**The task**
The answer must be every line of the records below that contains the word "cada".

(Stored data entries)
========================

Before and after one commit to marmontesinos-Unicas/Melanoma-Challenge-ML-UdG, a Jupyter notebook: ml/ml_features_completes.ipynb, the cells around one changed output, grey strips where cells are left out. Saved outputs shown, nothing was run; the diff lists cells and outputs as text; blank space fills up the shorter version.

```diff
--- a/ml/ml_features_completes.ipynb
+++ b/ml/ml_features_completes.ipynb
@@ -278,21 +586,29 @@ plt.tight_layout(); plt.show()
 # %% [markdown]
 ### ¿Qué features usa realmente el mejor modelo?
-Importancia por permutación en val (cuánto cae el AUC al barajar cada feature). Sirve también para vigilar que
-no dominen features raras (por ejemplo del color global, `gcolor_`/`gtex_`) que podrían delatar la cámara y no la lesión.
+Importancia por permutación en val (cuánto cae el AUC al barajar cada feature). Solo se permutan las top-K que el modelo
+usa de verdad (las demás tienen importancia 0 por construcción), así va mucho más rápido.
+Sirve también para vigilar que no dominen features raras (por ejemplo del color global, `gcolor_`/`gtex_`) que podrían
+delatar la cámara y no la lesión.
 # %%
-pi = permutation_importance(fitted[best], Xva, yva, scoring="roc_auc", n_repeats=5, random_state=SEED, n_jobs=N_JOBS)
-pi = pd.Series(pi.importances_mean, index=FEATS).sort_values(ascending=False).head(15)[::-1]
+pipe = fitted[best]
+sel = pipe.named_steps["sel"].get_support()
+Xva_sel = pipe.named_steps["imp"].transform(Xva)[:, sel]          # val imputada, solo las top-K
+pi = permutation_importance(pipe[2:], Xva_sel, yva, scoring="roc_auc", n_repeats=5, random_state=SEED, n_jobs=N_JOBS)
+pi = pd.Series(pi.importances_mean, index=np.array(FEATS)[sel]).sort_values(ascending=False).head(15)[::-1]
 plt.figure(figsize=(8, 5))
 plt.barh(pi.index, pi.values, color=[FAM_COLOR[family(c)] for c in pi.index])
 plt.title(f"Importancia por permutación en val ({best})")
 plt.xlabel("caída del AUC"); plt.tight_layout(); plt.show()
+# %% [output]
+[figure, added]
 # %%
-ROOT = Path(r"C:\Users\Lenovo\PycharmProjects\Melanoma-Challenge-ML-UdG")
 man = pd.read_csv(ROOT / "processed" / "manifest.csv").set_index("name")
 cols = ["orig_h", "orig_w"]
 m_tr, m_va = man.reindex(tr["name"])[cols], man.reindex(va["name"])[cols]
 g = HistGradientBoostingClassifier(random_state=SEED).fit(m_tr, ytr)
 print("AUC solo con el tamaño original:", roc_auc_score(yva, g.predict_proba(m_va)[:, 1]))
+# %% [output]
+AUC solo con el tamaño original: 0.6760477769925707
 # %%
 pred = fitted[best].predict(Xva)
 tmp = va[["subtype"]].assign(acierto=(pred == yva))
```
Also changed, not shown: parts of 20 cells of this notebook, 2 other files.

========================

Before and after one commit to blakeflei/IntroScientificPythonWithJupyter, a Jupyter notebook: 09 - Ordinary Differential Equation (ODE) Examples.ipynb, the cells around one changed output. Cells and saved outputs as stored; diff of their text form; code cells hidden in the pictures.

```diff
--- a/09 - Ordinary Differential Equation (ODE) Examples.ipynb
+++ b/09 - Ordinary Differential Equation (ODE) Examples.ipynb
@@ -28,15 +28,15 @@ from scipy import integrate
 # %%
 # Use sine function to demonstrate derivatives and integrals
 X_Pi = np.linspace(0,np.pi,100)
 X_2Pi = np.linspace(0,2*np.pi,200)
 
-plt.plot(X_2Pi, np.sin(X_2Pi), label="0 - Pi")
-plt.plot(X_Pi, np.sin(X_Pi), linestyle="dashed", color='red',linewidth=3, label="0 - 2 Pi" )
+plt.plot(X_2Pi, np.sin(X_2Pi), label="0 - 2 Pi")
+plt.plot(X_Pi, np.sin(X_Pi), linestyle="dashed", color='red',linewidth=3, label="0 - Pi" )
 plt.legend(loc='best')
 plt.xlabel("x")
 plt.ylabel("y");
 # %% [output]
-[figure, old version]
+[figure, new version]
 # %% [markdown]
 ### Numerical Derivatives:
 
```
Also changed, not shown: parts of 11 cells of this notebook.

========================

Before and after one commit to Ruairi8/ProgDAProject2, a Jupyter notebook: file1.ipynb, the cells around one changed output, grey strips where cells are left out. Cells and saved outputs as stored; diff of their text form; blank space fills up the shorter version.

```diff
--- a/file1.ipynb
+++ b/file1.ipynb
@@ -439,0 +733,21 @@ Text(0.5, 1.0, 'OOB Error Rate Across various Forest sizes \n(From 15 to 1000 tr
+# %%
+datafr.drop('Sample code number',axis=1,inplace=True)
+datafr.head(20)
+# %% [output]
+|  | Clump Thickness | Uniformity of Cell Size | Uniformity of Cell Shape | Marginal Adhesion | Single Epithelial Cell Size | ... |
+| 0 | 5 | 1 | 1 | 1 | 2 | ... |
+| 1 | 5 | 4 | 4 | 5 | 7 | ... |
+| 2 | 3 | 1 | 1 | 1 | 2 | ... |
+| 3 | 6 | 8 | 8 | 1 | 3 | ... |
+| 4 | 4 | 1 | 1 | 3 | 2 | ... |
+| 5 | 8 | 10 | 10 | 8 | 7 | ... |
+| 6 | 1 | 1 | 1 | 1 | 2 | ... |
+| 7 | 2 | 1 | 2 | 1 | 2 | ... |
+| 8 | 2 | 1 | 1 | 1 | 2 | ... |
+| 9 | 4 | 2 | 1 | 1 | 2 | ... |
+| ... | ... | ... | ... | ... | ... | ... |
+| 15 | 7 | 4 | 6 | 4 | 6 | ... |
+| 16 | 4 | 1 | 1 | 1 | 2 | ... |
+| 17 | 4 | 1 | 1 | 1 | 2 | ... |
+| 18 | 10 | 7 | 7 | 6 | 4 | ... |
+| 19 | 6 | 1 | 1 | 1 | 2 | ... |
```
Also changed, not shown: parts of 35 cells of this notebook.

========================

**Exercise answer**
-Importancia por permutación en val (cuánto cae el AUC al barajar cada feature). Sirve también para vigilar que
+Importancia por permutación en val (cuánto cae el AUC al barajar cada feature). Solo se permutan las top-K que el modelo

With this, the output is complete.